As a lover of many sports, I’m a loyal fan of the Detroit Red Wings, Michigan State Spartans, and Olympiacos. Tragically, the Wings are out of the chase for the 2012 Stanley Cup, MSU didn’t go to the 2011 Rose Bowl, and Olympiacos got bounced out of the UEFA Champions League tournament pretty quickly. At the same time, I’m not about to wave a Chicago Blackhawks flag, throw on a University of Michigan shirt, or paint my face Panathinaikos green. That would be fickle and spineless. My devotion for these teams has been set, and I’ll never bring myself to suddenly defect. Especially to a rival organization.
As any fan will vouch for, sports trigger a lot of passion. People passionately fight over disputes with rival team fans at bars, parties, work, wherever. But such a thing isn’t exclusive to sports. The same vehement nature can be found in the automotive world. To set you on the same wavelength, look at the fanbase between the Chevrolet Camaro and Ford Mustang. Both muscle cars are celebrated by a beloved enthusiast following, of which hold a deep scorn towards their cross-town adversaries. Visit the comment section of any online video, any news article or any social media post regarding the cars, and you will find both blind praise from the loyalists, and bitter words from smack-talking trolls representing the other side. Another segment where such behavior is exhibited is the pickup truck market.

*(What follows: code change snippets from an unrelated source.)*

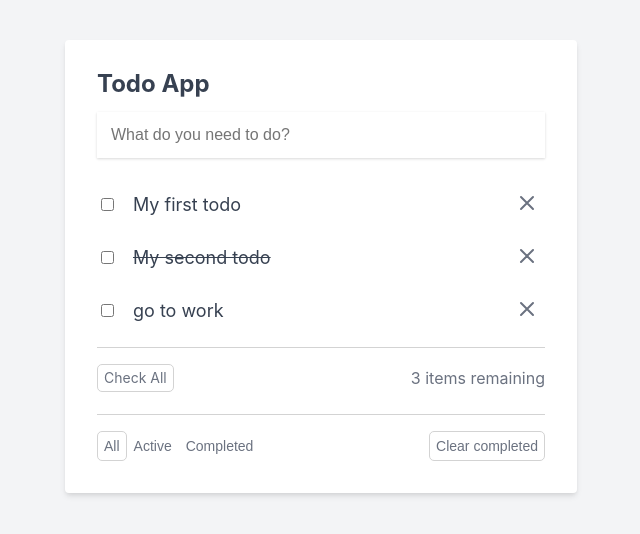
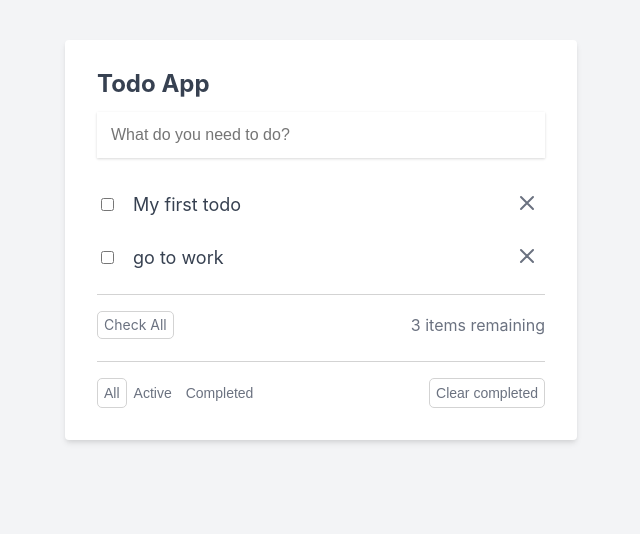
Before and after one commit to Tomoe-12/Todo-react, a React (Create React App) app: page / in a window 1280 px wide. Shown: the top 534 px of the page, without its empty margins (319-959 px from the left). Built offline with nearby package versions, Linux system fonts and the light colour scheme; data requests are answered from the project's data file.

Commit message:
delete-todo

```diff
--- a/src/App.js
+++ b/src/App.js
@@ -1,7 +1,7 @@
 import './reset.css';
 import './App.css';
-import TodoForm from './components/TodoForm.js'
-import TodoList from './components/TodoList.js'
+import TodoForm from './components/TodoForm.js';
+import TodoList from './components/TodoList.js';
 import CheckAllAndRemaining from './components/CheckAllAndRemaining.js';
 import TodoFilters from './components/TodoFilters.js';
 import ClearCompletedBtn from './components/ClearCompletedBtn.js';
@@ -9,40 +9,49 @@ import { useEffect, useState } from 'react';
 
 function App() {
 
-  let [ todos , setTodos ] = useState([])
+  let [ todos, setTodos ] = useState([]);
 
-  useEffect(()=>{
+  useEffect(() => {
     fetch('http://localhost:3003/todo')
-    .then(res=>res.json())
-    .then((todos)=>{
+    .then(res => res.json())
+    .then((todos) => {
       setTodos(todos)
     })
-  },[])
+  }, [])
 
 
   let addTodo = (todo) => {
-    // update server side
-    fetch('http://localhost:3003/todo',{
+    fetch('http://localhost:3003/todo' ,{
       method : "POST",
-     headers: {
-      "Content-Type": "db/json",
-     },
-     body : JSON.stringify(todo)
+      headers: {
+        'Content-Type': 'application/json'
+      },
+      body : JSON.stringify(todo)
     })
-    //update data at client side
     setTodos(prevState => [...prevState,todo])
+  }
+
+  let deleteTodo = (todoId) => {
+    fetch(`http://localhost:3003/todo/${todoId}`,{
+      method : "DELETE"
+    })
+    setTodos(prevState => {
+      return prevState.filter(todo => {
+        return todo.id !== todoId
+      });// [todo,todo]
+    })
   }
 
   return (
     <div className="todo-app-container">
       <div className="todo-app">
         <h2>Todo App</h2>
-        <TodoForm addTodo = {addTodo} />
-        <TodoList todos = {todos}/>
-        <CheckAllAndRemaining />
+        <TodoForm addTodo={addTodo}/>
+        <TodoList todos={todos} deleteTodo={deleteTodo}/>
+        <CheckAllAndRemaining/>
         <div className="other-buttons-container">
-          <TodoFilters />
-          <ClearCompletedBtn />
+          <TodoFilters/>
+          <ClearCompletedBtn/>
         </div>
       </div>
     </div>
--- /dev/null
+++ b/src/components/Todo.js
@@ -0,0 +1,31 @@
+import React from 'react'
+
+export default function Todo({todo,deleteTodo}) {
+
+  return (
+    <li className="todo-item-container">
+        <div className="todo-item">
+            <input type="checkbox" />
+            <span className={`todo-item-label ${todo.completed ? 'line-through' : ''}`}>
+            {todo.title}
+            </span>
+            {/* <input type="text" className="todo-item-input" value="Go to Grocery" /> */}
+        </div>
+        <button className="x-button" onClick={() => deleteTodo(todo.id)}>
+            <svg
+            className="x-button-icon"
+            fill="none"
+            viewBox="0 0 24 24"
+            stroke="currentColor"
+            >
+            <path
+                strokeLinecap="round"
+                strokeLinejoin="round"
+                strokeWidth={2}
+                d="M6 18L18 6M6 6l12 12"
+            />
+            </svg>
+        </button>
+    </li>
+  )
+}
--- a/src/components/TodoList.js
+++ b/src/components/TodoList.js
@@ -1,36 +1,12 @@
 import React from 'react'
+import Todo from '../components/Todo.js';
 
-export default function TodoList({todos}) {
+export default function TodoList({todos, deleteTodo}) {
     return (
         <ul className="todo-list">
             {todos.map(todo => (
-                <li className="todo-item-container" key={todo.id}>
-                    <div className="todo-item">
-                        <input type="checkbox" />
-                        <span className={`todo-item-label ${todo.completed? `line-through` : ``}`} >
-                            {todo.title}
-                        </span>
-                        {/* <input type="text" className="todo-item-input" value="Go to Grocery" /> */}
-                    </div>
-                    <button className="x-button">
-                        <svg
-                            className="x-button-icon"
-                            fill="none"
-                            viewBox="0 0 24 24"
-                            stroke="currentColor"
-                        >
-                            <path
-                                strokeLinecap="round"
-                                strokeLinejoin="round"
-                                strokeWidth={2}
-                                d="M6 18L18 6M6 6l12 12"
-                            />
-                        </svg>
-                    </button>
-                </li>
+                <Todo todo={todo} key={todo.id} deleteTodo={deleteTodo}/>
             ))}
-
         </ul>
-
     )
 }
--- a/src/data/db.json
+++ b/src/data/db.json
@@ -1,17 +1,12 @@
 {
   "todo": [
     {
-      "id": 1,
+      "id": "1",
       "title": "My first todo",
       "completed": false
     },
     {
-      "id": 2,
-      "title": "My second todo",
-      "completed": true
-    },
-    {
-      "id": 0.23942007338327853,
+      "id": "0.23942007338327853",
       "title": "go to work",
       "completed": false
     }
```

The Ford F-Series being the best selling pickup truck for over thirty years running is no accident. It’s a great line of trucks and always has been. This kind of success has much to do with rock solid brand loyalty that’s been passed on from generations. It’s not uncommon for a Ford truck man to hook his son or daughter onto Ford trucks, keeping the line going. The same goes for Chevy people. Except there seems to be a lot more Ford favoritism, not unlike University of Michigan fans to Michigan State fans (but it’s the MSU fans that you wanna party with). And the most rigid segment of the truck market has to be the heavy duty sector. Powerstroke versus Duramax versus Cummins.
Sure, you can probably get an F-150 buyer to look at a Chevy Silverado or GMC Sierra 1500. But to get a seasoned Powerstroke buyer to buy a Duramax? It would probably be easier to convert a Muslim into a Jew. It’s possible, but the conversion rate makes the effort hardly worth it. Because for these people, it doesn’t matter if a Silverado 3500 can pull the moon from orbit if they’ve been Ford loyalists their whole life. They’re set in their ways. So rather than GM exhausting its efforts into this trap, it would be better to focus on younger opportunities.
Just as Chevrolet continues to turn its eye on the Millennial market with small cars like the Sonic and Spark, the marketing team should focus their efforts on attracting younger truck buyers that are virgin to the HD market. And unless it’s somebody who’s from a family tradition of Ford or GM, these buyers carry a more neutral loyalty, which if the folks at GM cared to gain more market share in the HD segment (and why the hell wouldn’t they?) should make a more focused effort towards winching up and pulling in this niche audience. The Ford/GM market imbalance won’t level out overnight, but it’s a change that can happen over time. And it’s not like GM has nothing to tout. Far from, as Pickuptrucks.com crowned the Silverado HD as king of the hill after it spanked the Ford Super Duty in the Heavy Duty Hurt Locker comparison test. GM also has their HD to HD videos that can be found on YouTube which show viewers that the Silverado HD is currently the best choice when it comes to no-frills truck performance. GM has the ammo for a powerful HD truck marketing campaign, but it seems the gun isn’t big enough for the bullets.